Our purpose has always been;

     - To help each and every patient reach optimum dental health through education and state-of-the-art techniques in a warm and comfortable setting.

     - To make everyone in our dental home feel better about themselves by improving their quality of life and raising their self esteem.

     -  to provide such a pleasurable experience, where everyone feels so well taken care of that they would enthusiastically invite others to experience our practice.

Lastly I would like to take this opportunity to thank all our friends, colleagues and patients for their support through all these years. We couldn't have done it without you and we will strive to continue to serve you for many years to come!

Thank you.

Wednesday, May 20, 2015

Dental FAQs

Here are some frequently asked questions in a dental setting;

1- I'm interested in changing the look of my teeth, what options are available?

A thorough exam including some X-rays would be necessary to properly evaluate your options. Typically a few options are available depending on the current condition of your teeth. These are orthodontics(Invisalign), professional in-office and/or take home whitening treatments, simple bondings, porcelain veneers and/or crowns.

2-  I need to go to a new dentist. how can I find one?

Your best bet is always word of mouth. you should ask family, friends and colleagues for a recommendation. A reputable practice will offer a tour of the office. This is a good chance to meet the doctor and staff and to observe the physical settings. A progressive office will have a website, Facebook page, online reviews, blogs and etc. Also try to consider a few different practices before making a decision.

3-  How safe are dental X-rays?

Advances in dentistry over the years have lead to the low radiation levels emitted by dental X-rays. Some of the improvements are new digital X-ray machines that limit the radiation beam to the small area being X-rayed, higher speed X-ray films that require shorter exposure time compared with older film speeds to get the same results. In addition, federal law requires that X-ray machines be checked for accuracy and safety every two years, with some states requiring more frequent checks.

4-  Should I be using a mouth rinse?

Using a fluoridated mouth rinse in conjunction with regular brushing and flossing is always a good idea. topical fluorides strengthen tooth structure and help in preventing cavities.

5- How important is it to floss?

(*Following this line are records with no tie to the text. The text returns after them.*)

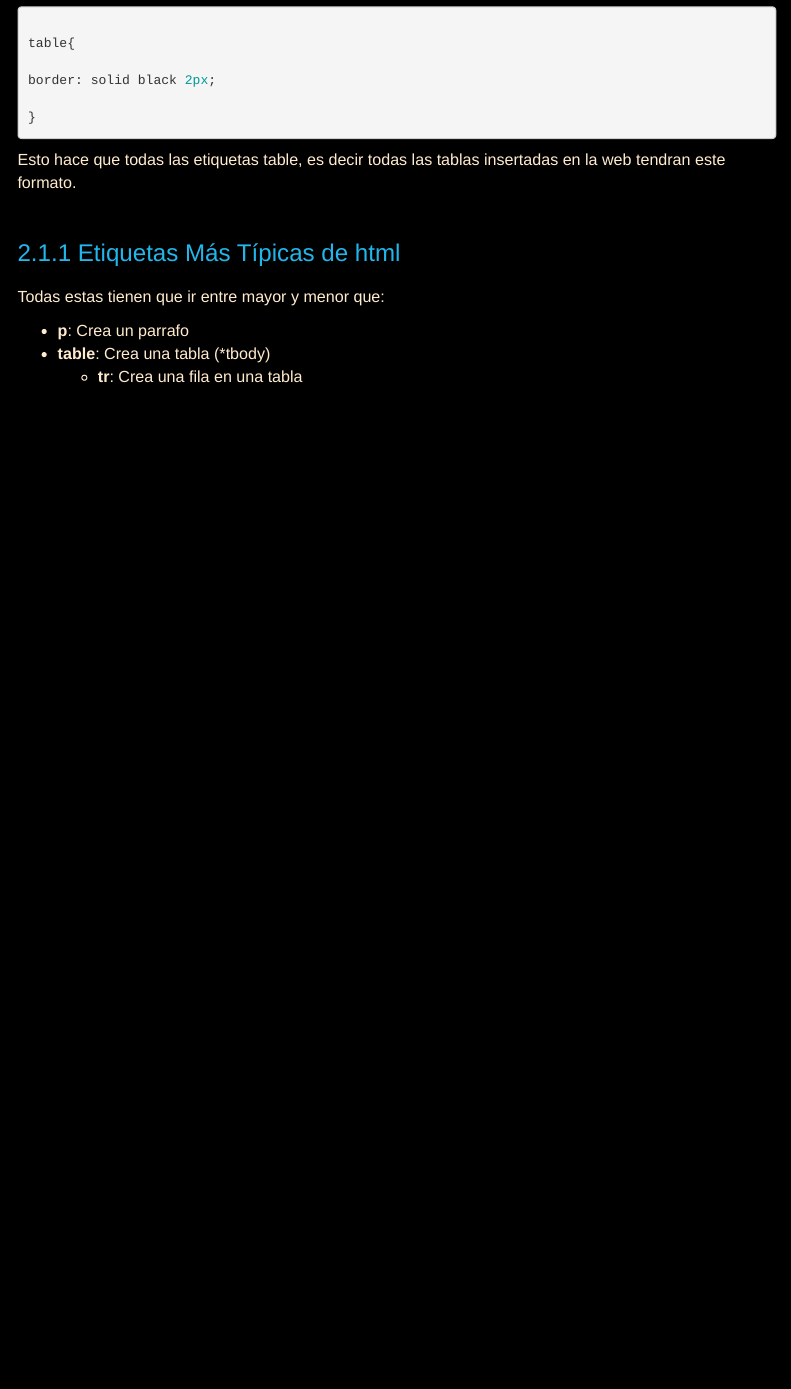
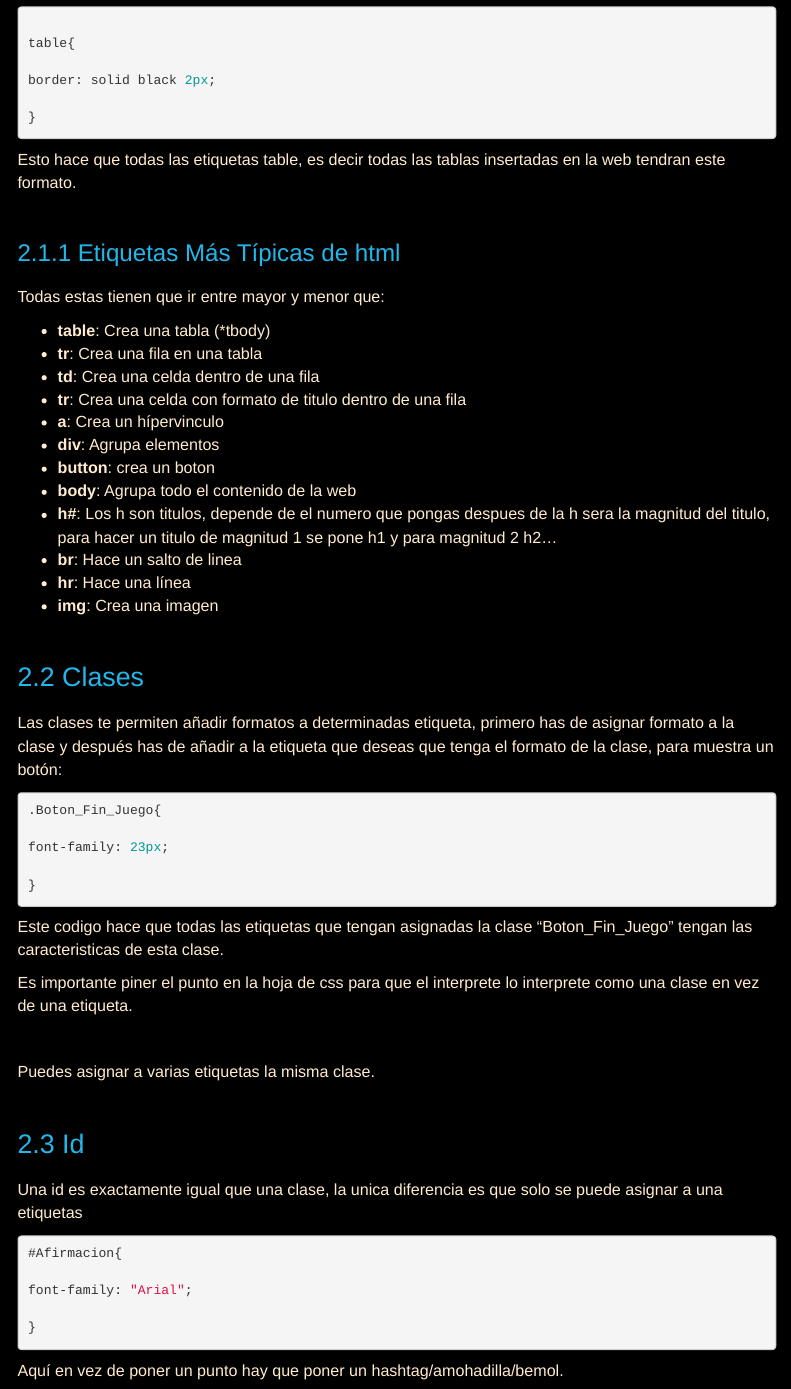
Before and after one commit to JavierRibaldelRio/GuiaCSS, an R Markdown document (index.rmd): the page in a window 1100 px wide, from 3670 px down. The pictures show the output file index.html that the author committed with the source, opened offline; menus at the side of the page are left out.

Commit message:
He hecho el 2 capitulo

````diff
--- a/index.rmd
+++ b/index.rmd
@@ -179,6 +179,54 @@ Esto hace que todas las etiquetas table, es decir todas las tablas insertadas en
 
 Todas estas tienen que ir entre mayor y menor que:
 
-- **p**: Crea un parrafo
-- **table**: Crea una tabla (*tbody)
-  - **tr**: Crea una fila en una tabla
+<ul>
+
+<li>**table**: Crea una tabla (*tbody)</li>
+<li>**tr**: Crea una fila en una tabla</li>
+<li>**td**: Crea una celda dentro de una fila</li>
+<li>**tr**: Crea una celda con formato de titulo dentro de una fila</li>
+<li>**a**: Crea un hípervinculo</li>
+<li>**div**: Agrupa elementos</li>
+<li>**button**: crea un boton</li>
+<li>**body**: Agrupa todo el contenido de la web</li>
+<li>**h#**: Los h son titulos, depende de el numero que pongas despues de la h sera la magnitud  del titulo, para hacer un titulo de magnitud 1 se pone h1 y para magnitud 2 h2...</li>
+<li>**br**: Hace un salto de linea</li>
+<li>**hr**: Hace una línea</li>
+<li>**img**: Crea una imagen</li>
+
+</ul>
+
+## Clases
+
+Las clases te permiten añadir formatos a determinadas etiqueta, primero has de asignar formato a la clase y después has de añadir a la etiqueta que deseas que tenga el formato de la clase, para muestra un botón:
+
+```css
+.Boton_Fin_Juego{
+
+font-family: 23px;
+
+}
+
+```
+
+Este codigo hace que todas las etiquetas que tengan asignadas la clase "Boton_Fin_Juego" tengan las caracteristicas de esta clase. <br>
+
+Es importante piner el punto en la hoja de css para que el interprete lo interprete como una clase en vez de una etiqueta.
+
+<br>
+
+Puedes asignar a varias etiquetas la misma clase.
+
+## Id
+
+Una id es exactamente igual que una clase, la unica diferencia es que solo se puede asignar a una etiquetas
+
+```css
+#Afirmacion{
+
+font-family: "Arial";
+
+}
+```
+
+Aquí en vez de poner un punto hay que poner un hashtag/amohadilla/bemol.
````
Also changed, not shown: index.html, 2 other files.
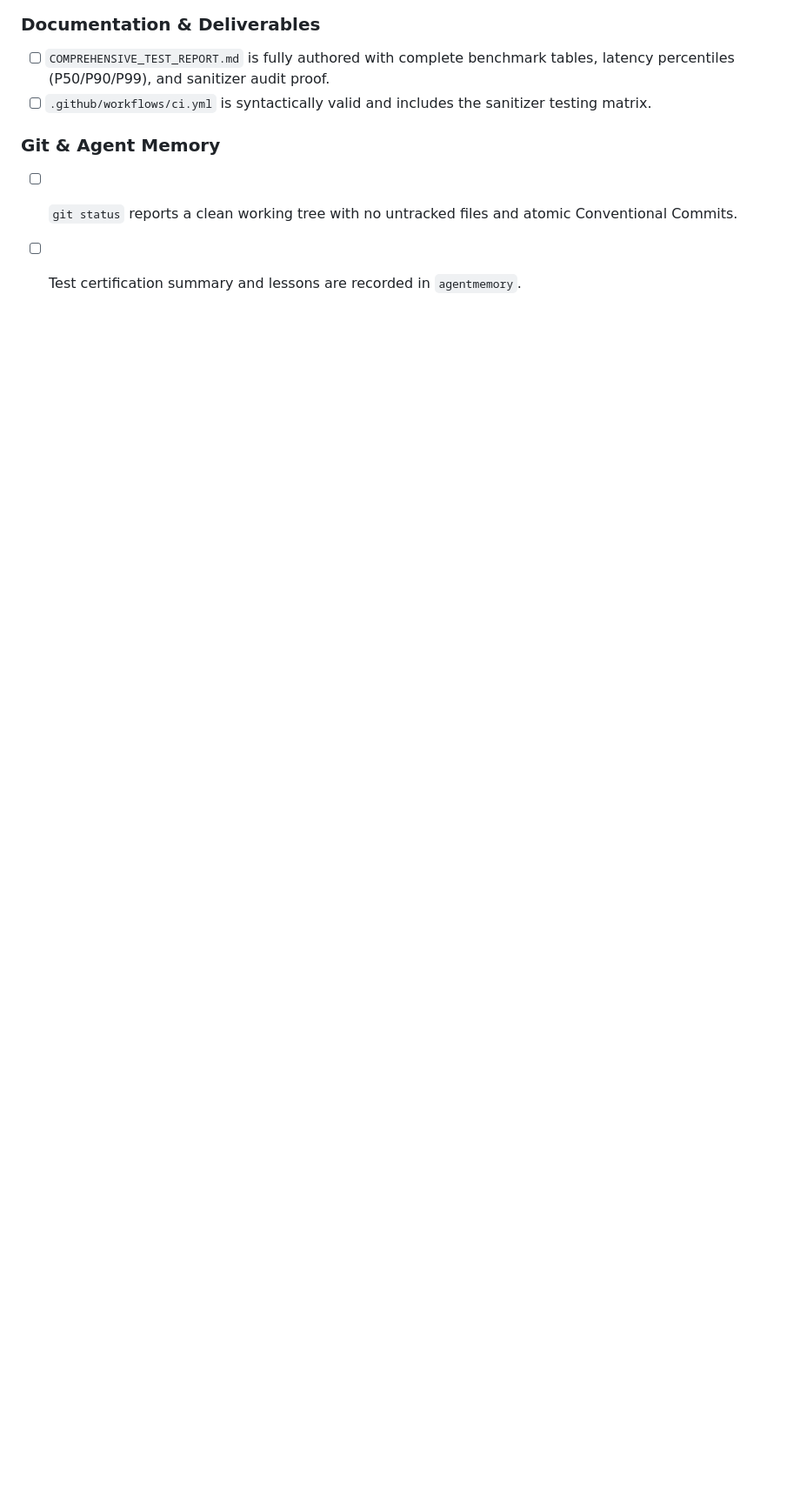
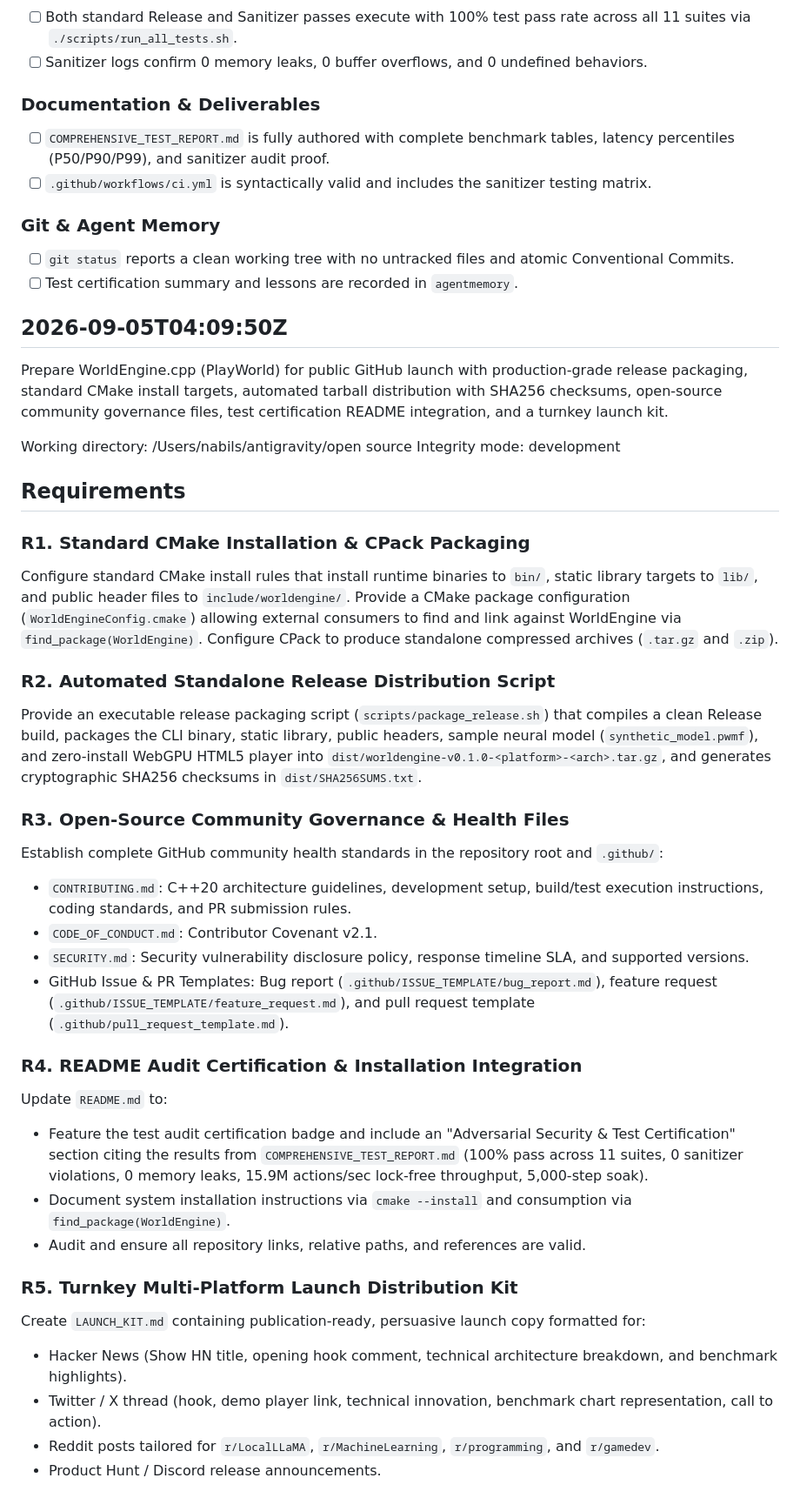
Before and after one commit to Subakiz/worldengine.cpp, a Markdown page: ORIGINAL_REQUEST.md, the part around one of its changes. Shown at 87% size. Rendered like a GitHub page; blank space fills up the shorter version.

```diff
--- a/ORIGINAL_REQUEST.md
+++ b/ORIGINAL_REQUEST.md
@@ -171,3 +171,39 @@ Store the formal test audit metrics, benchmark telemetry, and newly discovered g
 ### Git & Agent Memory
 - [ ] `git status` reports a clean working tree with no untracked files and atomic Conventional Commits.
 - [ ] Test certification summary and lessons are recorded in `agentmemory`.
+
+## 2026-09-05T04:09:50Z
+
+Prepare WorldEngine.cpp (PlayWorld) for public GitHub launch with production-grade release packaging, standard CMake install targets, automated tarball distribution with SHA256 checksums, open-source community governance files, test certification README integration, and a turnkey launch kit.
+
+Working directory: /Users/nabils/antigravity/open source
+Integrity mode: development
+
+## Requirements
+
+### R1. Standard CMake Installation & CPack Packaging
+Configure standard CMake install rules that install runtime binaries to `bin/`, static library targets to `lib/`, and public header files to `include/worldengine/`. Provide a CMake package configuration (`WorldEngineConfig.cmake`) allowing external consumers to find and link against WorldEngine via `find_package(WorldEngine)`. Configure CPack to produce standalone compressed archives (`.tar.gz` and `.zip`).
+
+### R2. Automated Standalone Release Distribution Script
+Provide an executable release packaging script (`scripts/package_release.sh`) that compiles a clean Release build, packages the CLI binary, static library, public headers, sample neural model (`synthetic_model.pwmf`), and zero-install WebGPU HTML5 player into `dist/worldengine-v0.1.0-<platform>-<arch>.tar.gz`, and generates cryptographic SHA256 checksums in `dist/SHA256SUMS.txt`.
+
+### R3. Open-Source Community Governance & Health Files
+Establish complete GitHub community health standards in the repository root and `.github/`:
+- `CONTRIBUTING.md`: C++20 architecture guidelines, development setup, build/test execution instructions, coding standards, and PR submission rules.
+- `CODE_OF_CONDUCT.md`: Contributor Covenant v2.1.
+- `SECURITY.md`: Security vulnerability disclosure policy, response timeline SLA, and supported versions.
+- GitHub Issue & PR Templates: Bug report (`.github/ISSUE_TEMPLATE/bug_report.md`), feature request (`.github/ISSUE_TEMPLATE/feature_request.md`), and pull request template (`.github/pull_request_template.md`).
+
+### R4. README Audit Certification & Installation Integration
+Update `README.md` to:
+- Feature the test audit certification badge and include an "Adversarial Security & Test Certification" section citing the results from `COMPREHENSIVE_TEST_REPORT.md` (100% pass across 11 suites, 0 sanitizer violations, 0 memory leaks, 15.9M actions/sec lock-free throughput, 5,000-step soak).
+- Document system installation instructions via `cmake --install` and consumption via `find_package(WorldEngine)`.
+- Audit and ensure all repository links, relative paths, and references are valid.
+
+### R5. Turnkey Multi-Platform Launch Distribution Kit
+Create `LAUNCH_KIT.md` containing publication-ready, persuasive launch copy formatted for:
+- Hacker News (Show HN title, opening hook comment, technical architecture breakdown, and benchmark highlights).
+- Twitter / X thread (hook, demo player link, technical innovation, benchmark chart representation, call to action).
+- Reddit posts tailored for `r/LocalLLaMA`, `r/MachineLearning`, `r/programming`, and `r/gamedev`.
+- Product Hunt / Discord release announcements.
+
```
Also changed, not shown: other parts of ORIGINAL_REQUEST.md (+19 -0 lines), LAUNCH_KIT.md (added, +445 -0 lines).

In my experience there really is no substitute for regular flossing. If you are only brushing your teeth, then you are missing ~30% of tooth surfaces. These are the areas between the teeth that are constantly exposed to plaque. Lack of flossing can lead to gum disease and cavities.